In one of our previous articles, Rethinking Management, we briefly mentioned one of the six rules, Extending the Shadow of the Future. It presented a truly exciting and interesting look at how organizations can harness the power of time to create a working environment that encourages people to understand how knowledge of the future influences current decisions and actions; is more motivating as a result of greater decentralized decision-making; and more mature. This was essentially explained in three ways;

  • Tightening Feedback Loops. Agile, lean, or other iterative, forms of development heavily emphasize feedback. It was suggested that by increasing the frequency and volume of feedback across all strategic initiatives, projects, and programmes, employees can surface invaluable insights and experiences which can feed into greater integration of new knowledge into solving problems, collaboration, and better decision-making.
  • Tying Performance To The Endpoint. Many times, people rarely understand the impact that they can have on the performance of others and the organization. By setting shorter term goals or brining the endpoint forward, organizations can ensure that the same people will be around when the consequences of actions begin. Having them also train their own replacements can promote greater understanding and cooperation. Leaders should see as a result, organizations which are more laser focused and deliberate, gaps more readily recognized and closed, and improved levels of employee engagement.

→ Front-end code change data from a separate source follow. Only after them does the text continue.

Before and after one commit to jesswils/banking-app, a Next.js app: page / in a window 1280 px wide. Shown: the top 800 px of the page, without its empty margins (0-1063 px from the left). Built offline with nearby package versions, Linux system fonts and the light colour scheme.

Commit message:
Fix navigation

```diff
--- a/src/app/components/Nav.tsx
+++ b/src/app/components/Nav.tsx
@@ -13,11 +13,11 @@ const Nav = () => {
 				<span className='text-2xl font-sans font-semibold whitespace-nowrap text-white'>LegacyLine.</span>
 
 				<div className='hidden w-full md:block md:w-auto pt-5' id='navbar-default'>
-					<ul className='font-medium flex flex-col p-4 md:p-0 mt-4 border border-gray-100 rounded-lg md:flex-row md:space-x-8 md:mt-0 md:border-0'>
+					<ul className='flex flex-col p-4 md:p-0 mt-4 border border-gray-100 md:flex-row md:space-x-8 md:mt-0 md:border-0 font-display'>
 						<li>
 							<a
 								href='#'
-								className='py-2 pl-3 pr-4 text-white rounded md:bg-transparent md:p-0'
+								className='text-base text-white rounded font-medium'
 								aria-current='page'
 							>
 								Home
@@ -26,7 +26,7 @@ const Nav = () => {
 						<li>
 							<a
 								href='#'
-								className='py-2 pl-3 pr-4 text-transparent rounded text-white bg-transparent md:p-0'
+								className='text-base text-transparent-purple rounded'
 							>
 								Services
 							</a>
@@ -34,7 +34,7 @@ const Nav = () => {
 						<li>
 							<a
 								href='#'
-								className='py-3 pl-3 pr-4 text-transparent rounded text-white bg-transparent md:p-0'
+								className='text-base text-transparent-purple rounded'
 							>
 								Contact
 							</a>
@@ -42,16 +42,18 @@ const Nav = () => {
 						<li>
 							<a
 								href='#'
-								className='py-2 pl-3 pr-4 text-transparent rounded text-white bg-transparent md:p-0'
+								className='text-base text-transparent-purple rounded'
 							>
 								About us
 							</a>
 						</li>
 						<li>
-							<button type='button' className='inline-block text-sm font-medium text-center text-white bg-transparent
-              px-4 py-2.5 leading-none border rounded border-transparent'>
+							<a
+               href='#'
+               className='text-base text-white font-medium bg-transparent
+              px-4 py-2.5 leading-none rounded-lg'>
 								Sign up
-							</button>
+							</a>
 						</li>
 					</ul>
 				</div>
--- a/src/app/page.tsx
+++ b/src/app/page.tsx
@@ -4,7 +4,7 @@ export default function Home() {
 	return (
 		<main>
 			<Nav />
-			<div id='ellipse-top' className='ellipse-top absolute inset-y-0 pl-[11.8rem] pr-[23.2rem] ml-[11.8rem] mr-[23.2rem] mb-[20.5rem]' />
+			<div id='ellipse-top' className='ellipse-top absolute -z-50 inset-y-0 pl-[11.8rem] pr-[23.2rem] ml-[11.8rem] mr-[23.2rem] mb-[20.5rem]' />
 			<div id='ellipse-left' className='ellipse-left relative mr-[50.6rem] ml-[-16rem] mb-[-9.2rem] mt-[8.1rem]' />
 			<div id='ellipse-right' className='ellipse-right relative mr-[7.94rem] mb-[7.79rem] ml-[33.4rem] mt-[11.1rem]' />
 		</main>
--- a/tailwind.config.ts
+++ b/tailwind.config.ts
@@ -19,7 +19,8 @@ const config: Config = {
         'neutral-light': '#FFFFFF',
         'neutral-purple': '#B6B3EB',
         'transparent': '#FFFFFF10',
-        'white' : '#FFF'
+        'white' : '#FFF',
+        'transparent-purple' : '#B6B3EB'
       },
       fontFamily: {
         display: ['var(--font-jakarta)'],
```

  • Walking A Mile In The Shoes Made For Others. Allowing employees to walk a mile in the shoes that they have created for others help to create a deeper understanding of the role of others and consequences of actions, engendering more innovation, empathy, compassion, patience, acceptance, and leadership. One such way that companies can do this is by having their product engineers manage the warranties of the products that they have designed and having managers man the front counters in customer facing roles.

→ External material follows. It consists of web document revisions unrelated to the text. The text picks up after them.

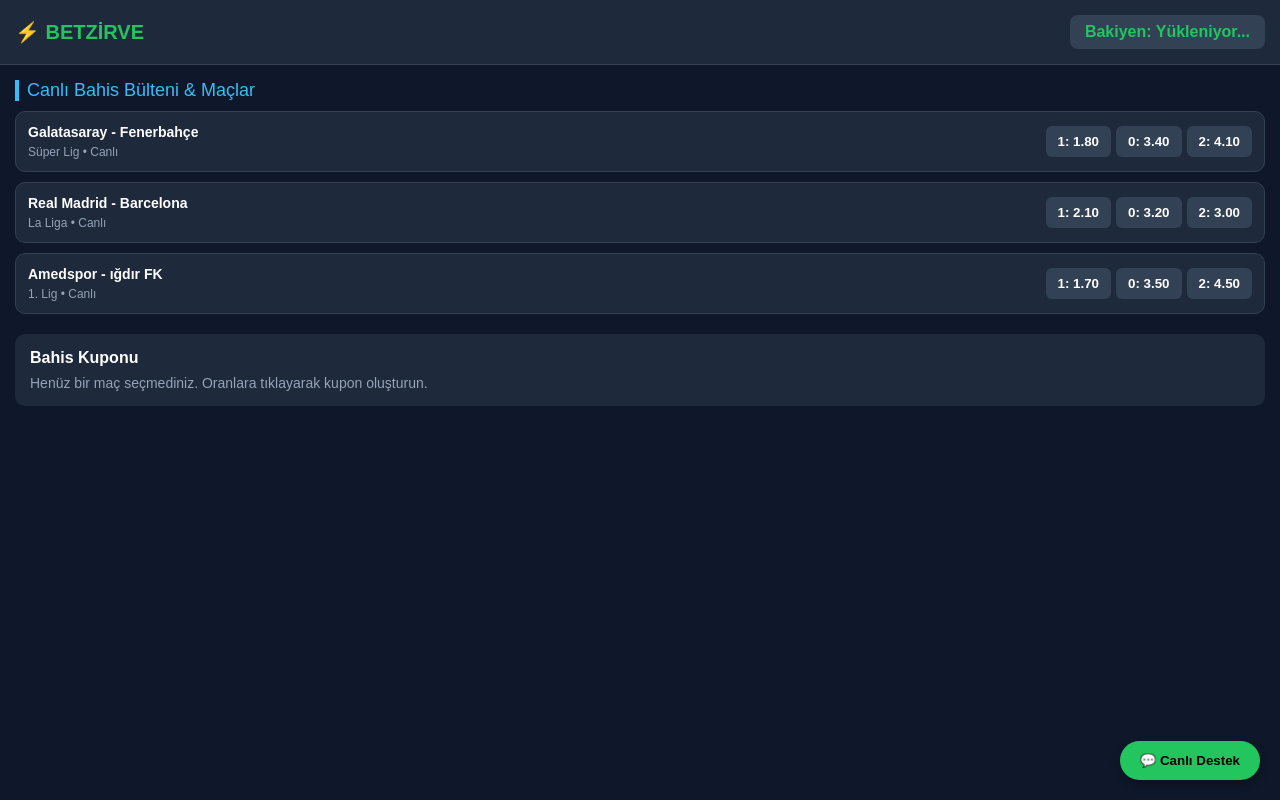
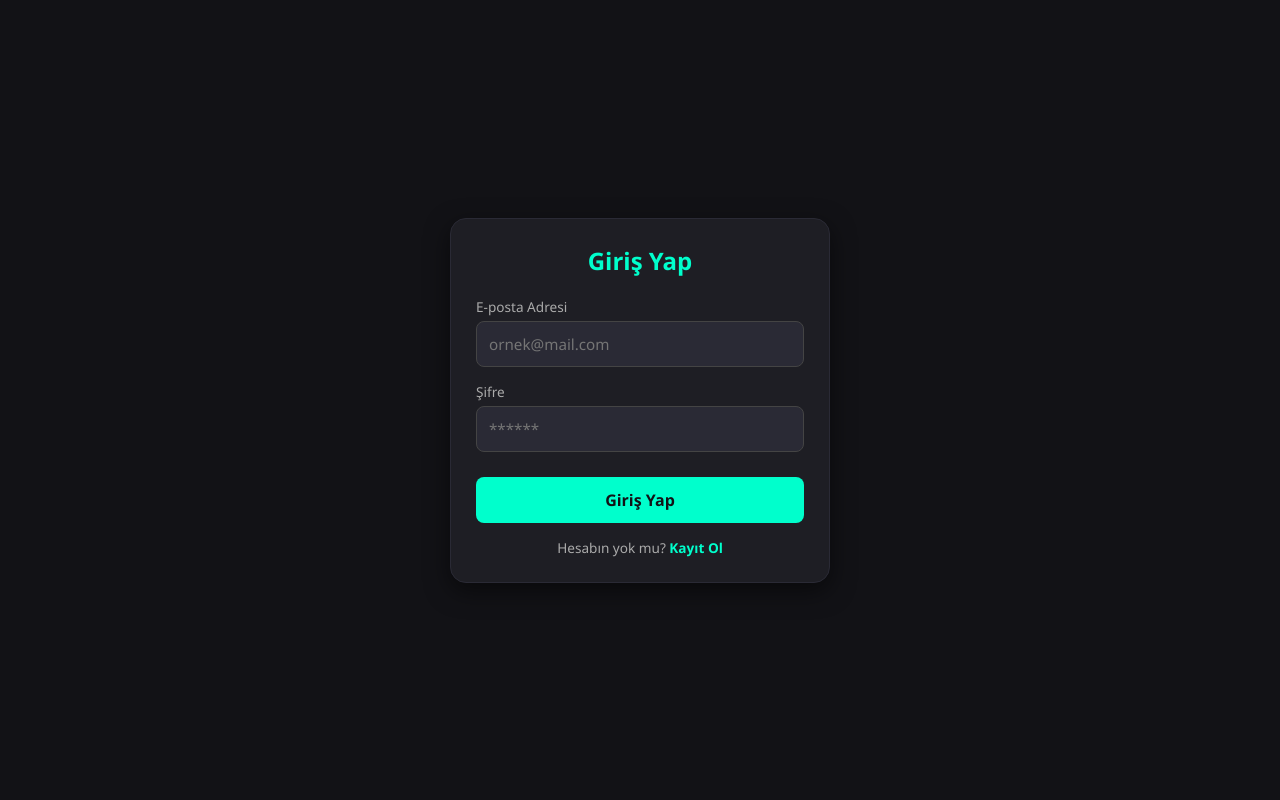
Before and after one commit to Mert73/Betzirve, a website: page public/index.html in a window 1280 px wide. Drawn offline with Linux system fonts and the light colour scheme; no server answers.

Commit message:
Fix index.html to serve auth login page directly

```diff
--- a/public/index.html
+++ b/public/index.html
@@ -3,86 +3,92 @@
 <head>
     <meta charset="UTF-8">
     <meta name="viewport" content="width=device-width, initial-scale=1.0">
-    <title>BetZirve - Canlı Bahis ve Casino</title>
+    <title>Giriş Yap / Kayıt Ol</title>
     <style>
-        body { font-family: Arial, sans-serif; background-color: #0f172a; color: #fff; margin: 0; padding: 0; }
-        header { background: #1e293b; padding: 15px; display: flex; justify-content: space-between; align-items: center; border-bottom: 1px solid #334155; }
-        .logo { color: #22c55e; font-weight: bold; font-size: 20px; }
-        .balance { background: #334155; padding: 8px 15px; border-radius: 8px; color: #22c55e; font-weight: bold; }
-        .container { padding: 15px; }
-        .section-title { font-size: 18px; margin-bottom: 10px; color: #38bdf8; border-left: 4px solid #38bdf8; padding-left: 8px; }
-        .match-card { background: #1e293b; padding: 12px; border-radius: 10px; margin-bottom: 10px; border: 1px solid #334155; display: flex; justify-content: space-between; align-items: center; }
-        .match-info { font-size: 14px; }
-        .match-teams { font-weight: bold; margin-bottom: 5px; }
-        .odds { display: flex; gap: 5px; }
-        .odd-btn { background: #334155; border: none; color: #fff; padding: 8px 12px; border-radius: 6px; cursor: pointer; font-weight: bold; }
-        .odd-btn:hover { background: #22c55e; color: #000; }
-        .support-btn { position: fixed; bottom: 20px; right: 20px; background: #22c55e; color: #000; padding: 12px 20px; border-radius: 30px; font-weight: bold; border: none; cursor: pointer; box-shadow: 0 4px 10px rgba(0,0,0,0.3); z-index: 1000; }
+        * { box-sizing: border-box; margin: 0; padding: 0; font-family: 'Segoe UI', Tahoma, Geneva, Verdana, sans-serif; }
+        body { background-color: #121216; color: #fff; display: flex; justify-content: center; align-items: center; height: 100vh; padding: 15px; }
+        .auth-card { background: #1e1e24; padding: 25px; border-radius: 16px; width: 100%; max-width: 380px; border: 1px solid #2a2a35; box-shadow: 0 8px 24px rgba(0,0,0,0.5); }
+        h2 { text-align: center; color: #00ffcc; margin-bottom: 20px; font-size: 1.5rem; }
+        .input-group { margin-bottom: 15px; }
+        .input-group label { display: block; font-size: 0.85rem; color: #aaa; margin-bottom: 5px; }
+        .input-group input { width: 100%; padding: 12px; background: #2a2a35; border: 1px solid #444; border-radius: 8px; color: #fff; outline: none; font-size: 0.95rem; }
+        .input-group input:focus { border-color: #00ffcc; }
+        .auth-btn { width: 100%; background: #00ffcc; color: #121216; border: none; padding: 12px; border-radius: 8px; font-weight: bold; font-size: 1rem; cursor: pointer; margin-top: 10px; }
+        .switch-text { text-align: center; margin-top: 15px; font-size: 0.85rem; color: #aaa; }
+        .switch-text span { color: #00ffcc; cursor: pointer; font-weight: bold; }
+        .error-msg { color: #ff4d4d; font-size: 0.85rem; text-align: center; margin-bottom: 10px; }
     </style>
 </head>
 <body>
+    <div class="auth-card">
+        <h2 id="form-title">Giriş Yap</h2>
+        <div id="error-box" class="error-msg"></div>
 
-    <header>
-        <div class="logo">⚡ BETZİRVE</div>
-        <div class="balance" id="wallet-balance">Bakiyen: Yükleniyor...</div>
-    </header>
-
-    <div class="container">
-        <div class="section-title">Canlı Bahis Bülteni & Maçlar</div>
-
-        <div class="match-card">
-            <div class="match-info">
-                <div class="match-teams">Galatasaray - Fenerbahçe</div>
-                <div style="color: #94a3b8; font-size: 12px;">Süper Lig • Canlı</div>
-            </div>
-            <div class="odds">
-                <button class="odd-btn" onclick="addCoupon('Galatasaray - Fenerbahçe (MS 1)', 1.80)">1: 1.80</button>
-                <button class="odd-btn" onclick="addCoupon('Galatasaray - Fenerbahçe (MS X)', 3.40)">0: 3.40</button>
-                <button class="odd-btn" onclick="addCoupon('Galatasaray - Fenerbahçe (MS 2)', 4.10)">2: 4.10</button>
-            </div>
+        <div class="input-group" id="name-group" style="display: none;">
+            <label>Adınız</label>
+            <input type="text" id="name" placeholder="Adınızı girin">
+        </div>
+        <div class="input-group">
+            <label>E-posta Adresi</label>
+            <input type="email" id="email" placeholder="ornek@mail.com">
+        </div>
+        <div class="input-group">
+            <label>Şifre</label>
+            <input type="password" id="password" placeholder="******">
         </div>
 
-        <div class="match-card">
-            <div class="match-info">
-                <div class="match-teams">Real Madrid - Barcelona</div>
-                <div style="color: #94a3b8; font-size: 12px;">La Liga • Canlı</div>
-            </div>
-            <div class="odds">
-                <button class="odd-btn" onclick="addCoupon('Real Madrid - Barcelona (MS 1)', 2.10)">1: 2.10</button>
-                <button class="odd-btn" onclick="addCoupon('Real Madrid - Barcelona (MS X)', 3.20)">0: 3.20</button>
-                <button class="odd-btn" onclick="addCoupon('Real Madrid - Barcelona (MS 2)', 3.00)">2: 3.00</button>
-            </div>
-        </div>
+        <button class="auth-btn" id="submit-btn" onclick="handleSubmit()">Giriş Yap</button>
 
-        <div class="match-card">
-            <div class="match-info">
-                <div class="match-teams">Amedspor - ığdır FK</div>
-                <div style="color: #94a3b8; font-size: 12px;">1. Lig • Canlı</div>
-            </div>
-            <div class="odds">
-                <button class="odd-btn" onclick="addCoupon('Amedspor - Iğdır FK (MS 1)', 1.70)">1: 1.70</button>
-                <button class="odd-btn" onclick="addCoupon('Amedspor - Iğdır FK (MS X)', 3.50)">0: 3.50</button>
-                <button class="odd-btn" onclick="addCoupon('Amedspor - Iğdır FK (MS 2)', 4.50)">2: 4.50</button>
-            </div>
-        </div>
-
-        <div style="background: #1e293b; padding: 15px; border-radius: 10px; margin-top: 20px;">
-            <div style="font-weight: bold; margin-bottom: 8px;">Bahis Kuponu</div>
-            <div id="coupon-content" style="color: #94a3b8; font-size: 14px;">Henüz bir maç seçmediniz. Oranlara tıklayarak kupon oluşturun.</div>
+        <div class="switch-text" id="switch-text">
+            Hesabın yok mu? <span onclick="toggleMode()">Kayıt Ol</span>
         </div>
     </div>
 
-    <button class="support-btn" onclick="alert('Canlı destek hattına bağlandınız. Müşteri temsilcimiz birazdan sizinle ilgilenecektir.')">💬 Canlı Destek</button>
+    <script>
+        let isRegister = false;
 
-    <script>
-        fetch('/api/wallet')
-            .then(res => res.json())
-            .then(data => {
-                document.getElementById('wallet-balance').innerText = 'Bakiyen: $' + data.balance.toFixed(2);
-            });
+        function toggleMode() {
+            isRegister = !isRegister;
+            document.getElementById('form-title').innerText = isRegister ? 'Kayıt Ol' : 'Giriş Yap';
+            document.getElementById('submit-btn').innerText = isRegister ? 'Kayıt Ol' : 'Giriş Yap';
+            document.getElementById('name-group').style.display = isRegister ? 'block' : 'none';
+            document.getElementById('switch-text').innerHTML = isRegister ?
+                'Zaten hesabın var mı? <span onclick="toggleMode()">Giriş Yap</span>' :
+                'Hesabın yok mu? <span onclick="toggleMode()">Kayıt Ol</span>';
+            document.getElementById('error-box').innerText = '';
+        }
 
-        function addCoupon(match, odd) {
-            document.getElementById('coupon-content').innerHTML = `<div style="color: #22c55e; font-weight: bold;">Seçilen Maç: ${match}</div><div>Oran: ${odd}</div>`;
+        async function handleSubmit() {
+            const email = document.getElementById('email').value;
+            const password = document.getElementById('password').value;
+            const name = document.getElementById('name'.value);
+            const errorBox = document.getElementById('error-box');
+
+            if (!email || !password || (isRegister && !document.getElementById('name').value)) {
+                errorBox.innerText = 'Lütfen tüm alanları doldurun!';
+                return;
+            }
+
+            const endpoint = isRegister ? '/api/register' : '/api/login';
+            const bodyData = isRegister ? { name: document.getElementById('name').value, email, password } : { email, password };
+
+            try {
+                const res = await fetch(endpoint, {
+                    method: 'POST',
+                    headers: { 'Content-Type': 'application/json' },
+                    body: JSON.stringify(bodyData)
+                });
+                const data = await res.json();
+
+                if (data.success) {
+                    localStorage.setItem('currentUser', JSON.stringify(data.user));
+                    window.location.href = '/rooms';
+                } else {
+                    errorBox.innerText = data.message;
+                }
+            } catch (err) {
+                errorBox.innerText = 'Bir hata oluştu, tekrar deneyin.';
+            }
         }
     </script>
 </body>
--- a/server.js
+++ b/server.js
@@ -78,7 +78,7 @@ io.on('connection', (socket) => {
 app.get('/login', (req, res) => res.sendFile(path.join(__dirname, 'public', 'login.html')));
 app.get('/rooms', (req, res) => res.sendFile(path.join(__dirname, 'public', 'rooms.html')));
 app.get('/room', (req, res) => res.sendFile(path.join(__dirname, 'public', 'room.html')));
-app.get('/', (req, res) => res.sendFile(path.join(__dirname, 'public', 'login.html')));
+app.get('/', (req, res) => res.sendFile(path.join(__dirname, 'public', 'index.html')));
 
 server.listen(PORT, () => {
     console.log(`Server is running on port ${PORT}`);
```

Organizations should not be investing any more time and resources toward developing and establishing more rules, processes, and policies to control their organizations, as it does not truly embrace the creativity, experience, and judgment of employees. We believe that extending the shadow of the future is a novel view of modern management that lends itself to reducing some complexity by empowering its people, improving performance and employee engagement, and developing accountability.